--- Extracted entries Enclosed Below ---

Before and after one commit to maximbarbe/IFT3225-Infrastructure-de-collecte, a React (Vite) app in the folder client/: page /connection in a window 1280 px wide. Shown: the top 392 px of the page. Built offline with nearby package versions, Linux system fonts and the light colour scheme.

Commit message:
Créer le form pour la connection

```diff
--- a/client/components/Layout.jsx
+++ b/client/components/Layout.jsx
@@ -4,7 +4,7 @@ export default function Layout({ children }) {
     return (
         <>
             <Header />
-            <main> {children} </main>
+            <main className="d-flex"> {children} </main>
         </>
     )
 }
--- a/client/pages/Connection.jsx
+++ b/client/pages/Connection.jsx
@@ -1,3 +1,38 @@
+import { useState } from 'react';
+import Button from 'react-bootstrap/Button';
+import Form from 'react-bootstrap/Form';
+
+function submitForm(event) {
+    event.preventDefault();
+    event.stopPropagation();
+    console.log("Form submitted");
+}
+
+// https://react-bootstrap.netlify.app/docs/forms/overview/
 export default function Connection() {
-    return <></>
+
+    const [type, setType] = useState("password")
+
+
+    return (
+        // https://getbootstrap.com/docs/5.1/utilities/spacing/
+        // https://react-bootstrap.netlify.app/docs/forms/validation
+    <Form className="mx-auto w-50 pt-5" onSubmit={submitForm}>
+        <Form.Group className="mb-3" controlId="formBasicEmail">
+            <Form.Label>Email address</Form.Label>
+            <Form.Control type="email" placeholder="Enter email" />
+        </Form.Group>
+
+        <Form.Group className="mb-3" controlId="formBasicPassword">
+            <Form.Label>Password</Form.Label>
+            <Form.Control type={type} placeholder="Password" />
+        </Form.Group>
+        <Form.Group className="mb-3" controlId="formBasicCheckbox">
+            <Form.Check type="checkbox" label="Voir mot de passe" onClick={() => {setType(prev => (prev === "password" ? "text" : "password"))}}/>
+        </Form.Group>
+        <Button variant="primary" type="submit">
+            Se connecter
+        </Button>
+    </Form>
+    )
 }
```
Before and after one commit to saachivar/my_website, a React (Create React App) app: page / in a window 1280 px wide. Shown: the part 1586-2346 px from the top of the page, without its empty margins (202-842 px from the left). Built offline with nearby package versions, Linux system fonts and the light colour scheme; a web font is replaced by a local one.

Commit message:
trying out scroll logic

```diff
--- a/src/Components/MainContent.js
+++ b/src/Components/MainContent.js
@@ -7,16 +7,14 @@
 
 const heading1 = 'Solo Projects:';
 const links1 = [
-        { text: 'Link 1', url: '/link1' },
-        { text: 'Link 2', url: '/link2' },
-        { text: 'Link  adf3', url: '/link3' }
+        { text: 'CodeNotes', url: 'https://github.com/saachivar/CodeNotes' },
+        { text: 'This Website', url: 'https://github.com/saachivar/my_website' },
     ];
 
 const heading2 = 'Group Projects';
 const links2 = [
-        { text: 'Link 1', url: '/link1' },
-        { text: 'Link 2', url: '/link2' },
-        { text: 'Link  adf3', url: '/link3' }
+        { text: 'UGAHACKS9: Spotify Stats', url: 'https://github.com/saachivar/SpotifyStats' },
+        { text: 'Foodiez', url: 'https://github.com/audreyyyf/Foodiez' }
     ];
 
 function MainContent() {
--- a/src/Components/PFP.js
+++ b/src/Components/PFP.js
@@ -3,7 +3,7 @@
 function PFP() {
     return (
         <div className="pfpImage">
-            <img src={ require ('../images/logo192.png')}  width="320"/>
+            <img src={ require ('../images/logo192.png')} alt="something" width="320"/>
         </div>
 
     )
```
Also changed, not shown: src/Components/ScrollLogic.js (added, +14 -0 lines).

--- End of Enclosed Extracted entries ---

(Directions) In the records above, each line with the string "text" should be copied.

(Your solution)
+            <Form.Check type="checkbox" label="Voir mot de passe" onClick={() => {setType(prev => (prev === "password" ? "text" : "password"))}}/>
-        { text: 'Link 1', url: '/link1' },
-        { text: 'Link 2', url: '/link2' },
-        { text: 'Link  adf3', url: '/link3' }
+        { text: 'CodeNotes', url: 'https://github.com/saachivar/CodeNotes' },
+        { text: 'This Website', url: 'https://github.com/saachivar/my_website' },
-        { text: 'Link 1', url: '/link1' },
-        { text: 'Link 2', url: '/link2' },
-        { text: 'Link  adf3', url: '/link3' }
+        { text: 'UGAHACKS9: Spotify Stats', url: 'https://github.com/saachivar/SpotifyStats' },
+        { text: 'Foodiez', url: 'https://github.com/audreyyyf/Foodiez' }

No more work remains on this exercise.